By Elizabeth Howcroft
LONDON (Reuters) - The chances of Britain leaving the European Union without a trade deal have risen dramatically in the last three months, according to major investment banks, most of which now see the probability of such an outcome at 50% or higher.
Britain left the EU in January but is currently in a status-quo transition period, which ends on December 31 irrespective of whether or not a deal is agreed. On Monday, the two sides started a decisive week of talks, with one diplomat noting an improvement in "mood music".
But all six banks which participated in a Reuters poll in June are more pessimistic, with most citing UK legislation that would breach parts of the withdrawal agreement signed with the EU in January.
The move has drawn threats of legal action from the EU.
The most dramatic re-assessment was by Societe Generale, which said the bill "gravely damaged" trust. The probability of no-deal now stands at 80%, according to the bank, which had assigned a 17% chance in June.
Germany's Commerzbank, meanwhile, puts the probability of no-deal at slightly below 50%, versus 10% in June, a scenario which strategist Thu Lan Nguyen warns could hit the pound hard, possibly resulting in depreciation of "something around 10%".
The currency has fallen around 5% this month but with three months still to go before the transition period expires, options markets are pricing in more volatility ahead.
ING now believes the risk of no deal is 50%, up from 40% three months ago. Only a small proportion of this risk premium is priced by sterling, according to economist James Smith, who sees the currency possibly heading towards parity versus the euro.
How likely is a no-deal Brexit?https://graphics.reuters.com/BRITAIN-EU/bdwvkkldkvm/chart.png
Interactive version of banks' Brexit forecasts https://reut.rs/3mXuSkh
In a more detailed forecast, Standard Chartered stuck with a one-in-two chance of an agreement by the end of the year but also saw a 20% chance of the transition period being extended and a 30% chance of exiting without a deal.
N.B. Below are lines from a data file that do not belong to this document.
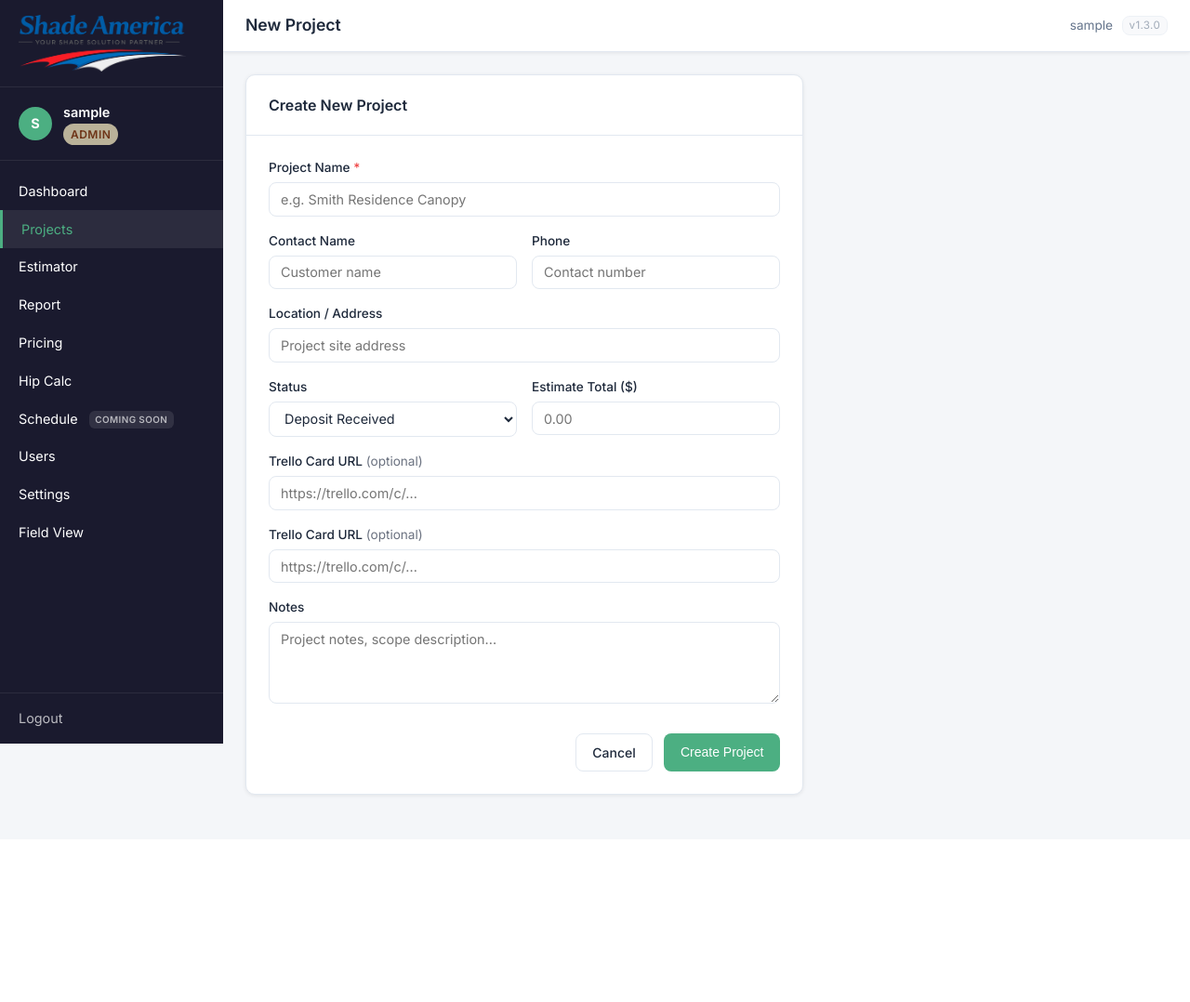
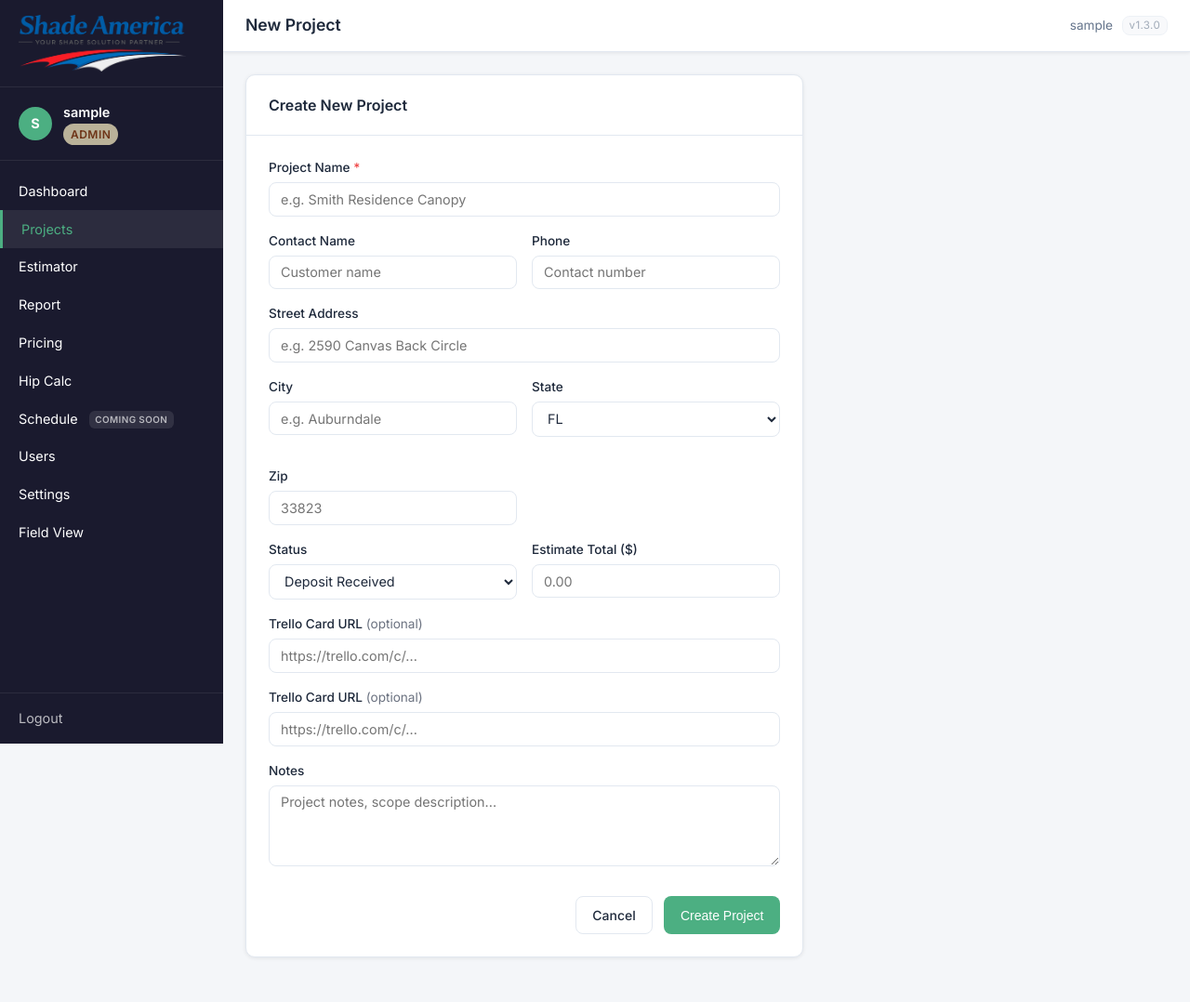
Before and after one commit to jrehberg013/shade-america-portal, a Flask app: page /jobs/new in a window 1280 px wide. Shown: the whole page at 93% size. Before the commit the page ends 859 px from the top, so only its background shows below. Run offline with Flask 3, Linux system fonts and the light colour scheme; the visitor is signed in with stand-in values (Sample User, id 1); some libraries are stand-ins or nearby versions.

Commit message:
Split location into street/city/state/zip; keep combined for backward compat

```diff
--- a/app.py
+++ b/app.py
@@ -285,6 +285,14 @@ def init_db():
         conn.commit()
         db = _DB(conn)
 
+    # ── Migrations: add address columns to jobs (idempotent) ──
+    for col_def in ['street_address TEXT', 'city TEXT', 'state TEXT', 'zip_code TEXT']:
+        try:
+            db.execute(f'ALTER TABLE jobs ADD COLUMN {col_def}')
+            db.commit()
+        except Exception:
+            pass  # column already exists
+
     # Seed users
     users = [
         ('james',   'SA-James#1',   'James',   'admin', 1),
@@ -591,13 +599,26 @@ def jobs():
     all_jobs = db.execute("SELECT * FROM jobs ORDER BY updated_at DESC").fetchall()
     return render_template('jobs.html', jobs=all_jobs)
 
+def _build_location(street, city, state, zip_code):
+    """Build a single combined location string from structured address parts."""
+    street, city, state, zip_code = (s.strip() for s in (street or '', city or '', state or '', zip_code or ''))
+    parts = []
+    if street:
+        parts.append(street)
+    if city:
+        parts.append(city)
+    state_zip = ' '.join(p for p in (state, zip_code) if p)
+    if state_zip:
+        parts.append(state_zip)
+    return ', '.join(parts)
+
 @app.route('/jobs/new', methods=['GET', 'POST'])
 @manager_required
 def new_job():
     if request.method == 'POST':
         name = request.form.get('name', '').strip()
         if not name:
-            flash('Job name is required.', 'error')
+            flash('Project name is required.', 'error')
             return redirect(url_for('new_job'))
         db = get_db()
         try:
@@ -605,13 +626,19 @@ def new_job():
         except ValueError:
             est = 0
         trello_url = request.form.get('trello_url', '').strip()
+        street   = request.form.get('street_address', '').strip()
+        city     = request.form.get('city', '').strip()
+        state    = request.form.get('state', '').strip().upper()
+        zip_code = request.form.get('zip_code', '').strip()
+        location = _build_location(street, city, state, zip_code)
         db.execute(
-            "INSERT INTO jobs (name,client,phone,location,status,estimate_total,notes,trello_url,created_by) "
-            "VALUES (?,?,?,?,?,?,?,?,?)",
+            "INSERT INTO jobs (name,client,phone,location,street_address,city,state,zip_code,status,estimate_total,notes,trello_url,created_by) "
+            "VALUES (?,?,?,?,?,?,?,?,?,?,?,?,?)",
             (name,
              request.form.get('client', ''),
              request.form.get('phone', ''),
-             request.form.get('location', ''),
+             location,
+             street, city, state, zip_code,
              request.form.get('status', 'deposit_received'),
              est,
              request.form.get('notes', ''),
@@ -619,7 +646,7 @@ def new_job():
              session['user_id'])
         )
         db.commit()
-        flash(f'Job "{name}" created.', 'success')
+        flash(f'Project "{name}" created.', 'success')
         return redirect(url_for('dashboard'))
     prefill = {
         'name':           request.args.get('name', ''),
@@ -648,24 +675,38 @@ def job_detail(job_id):
 @manager_required
 def edit_job(job_id):
     db = get_db()
-    if not db.execute("SELECT id FROM jobs WHERE id=?", (job_id,)).fetchone():
+    existing = db.execute("SELECT location FROM jobs WHERE id=?", (job_id,)).fetchone()
+    if not existing:
         abort(404)
     name           = request.form.get('name', '').strip()
     client         = request.form.get('client', '').strip()
     phone          = request.form.get('phone', '').strip()
-    location       = request.form.get('location', '').strip()
     notes          = request.form.get('notes', '').strip()
     estimate_total = request.form.get('estimate_total', '').strip()
+    street   = request.form.get('street_address', '').strip()
+    city     = request.form.get('city', '').strip()
+    state    = request.form.get('state', '').strip().upper()
+    zip_code = request.form.get('zip_code', '').strip()
+    # Only rebuild combined location if at least one structured field is filled,
+    # so old projects keep their existing location string until edited intentionally.
+    if any([street, city, state, zip_code]):
+        location = _build_location(street, city, state, zip_code)
+    else:
+        location = existing['location']
     try:
         estimate_total = float(estimate_total) if estimate_total else None
     except ValueError:
         estimate_total = None
     db.execute(
-        "UPDATE jobs SET name=?, client=?, phone=?, location=?, notes=?, estimate_total=? WHERE id=?",
-        (name, client, phone, location, notes, estimate_total, job_id)
+        "UPDATE jobs SET name=?, client=?, phone=?, location=?, "
+        "street_address=?, city=?, state=?, zip_code=?, "
+        "notes=?, estimate_total=? WHERE id=?",
+        (name, client, phone, location,
+         street, city, state, zip_code,
+         notes, estimate_total, job_id)
     )
     db.commit()
-    flash('Job details updated.', 'success')
+    flash('Project details updated.', 'success')
     return redirect(url_for('job_detail', job_id=job_id))
 
 @app.route('/jobs/<int:job_id>/status', methods=['POST'])
--- a/templates/new_job.html
+++ b/templates/new_job.html
@@ -23,8 +23,48 @@
             </div>
         </div>
         <div class="form-group">
-            <label for="location">Location / Address</label>
-            <input type="text" id="location" name="location" placeholder="Project site address">
+            <label for="street_address">Street Address</label>
+            <input type="text" id="street_address" name="street_address" placeholder="e.g. 2590 Canvas Back Circle">
+        </div>
+        <div class="form-row">
+            <div class="form-group" style="flex:2">
+                <label for="city">City</label>
+                <input type="text" id="city" name="city" placeholder="e.g. Auburndale">
+            </div>
+            <div class="form-group" style="flex:1">
+                <label for="state">State</label>
+                <select id="state" name="state">
+                    <option value="">—</option>
+                    <option value="FL" selected>FL</option>
+                    <option value="GA">GA</option>
+                    <option value="AL">AL</option>
+                    <option value="SC">SC</option>
+                    <option value="NC">NC</option>
+                    <option value="TN">TN</option>
+                    <option value="MS">MS</option>
+                    <option value="LA">LA</option>
+                    <option value="TX">TX</option>
+                    <option value="VA">VA</option>
+                    <option value="AK">AK</option><option value="AZ">AZ</option><option value="AR">AR</option>
+                    <option value="CA">CA</option><option value="CO">CO</option><option value="CT">CT</option>
+                    <option value="DE">DE</option><option value="HI">HI</option><option value="ID">ID</option>
+                    <option value="IL">IL</option><option value="IN">IN</option><option value="IA">IA</option>
+                    <option value="KS">KS</option><option value="KY">KY</option><option value="ME">ME</option>
+                    <option value="MD">MD</option><option value="MA">MA</option><option value="MI">MI</option>
+                    <option value="MN">MN</option><option value="MO">MO</option><option value="MT">MT</option>
+                    <option value="NE">NE</option><option value="NV">NV</option><option value="NH">NH</option>
+                    <option value="NJ">NJ</option><option value="NM">NM</option><option value="NY">NY</option>
+                    <option value="ND">ND</option><option value="OH">OH</option><option value="OK">OK</option>
+                    <option value="OR">OR</option><option value="PA">PA</option><option value="RI">RI</option>
+                    <option value="SD">SD</option><option value="UT">UT</option><option value="VT">VT</option>
+                    <option value="WA">WA</option><option value="WV">WV</option><option value="WI">WI</option>
+                    <option value="WY">WY</option>
+                </select>
+            </div>
+            <div class="form-group" style="flex:1">
+                <label for="zip_code">Zip</label>
+                <input type="text" id="zip_code" name="zip_code" placeholder="33823" maxlength="10">
+            </div>
         </div>
         <div class="form-row">
             <div class="form-group">
```
Also changed, not shown: templates/job_detail.html (+29 -3 lines).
JPMorgan, not included in the Reuters poll, expects the worst-case outcome to wipe at least three percentage points off UK gross domestic product in 2021.
It puts the risk of no-deal at one-in-three but told clients that "with brinkmanship part of the process it may appear higher than that before agreement is reached".
(Reporting by Elizabeth Howcroft; editing by Sujata Rao, Kirsten Donovan)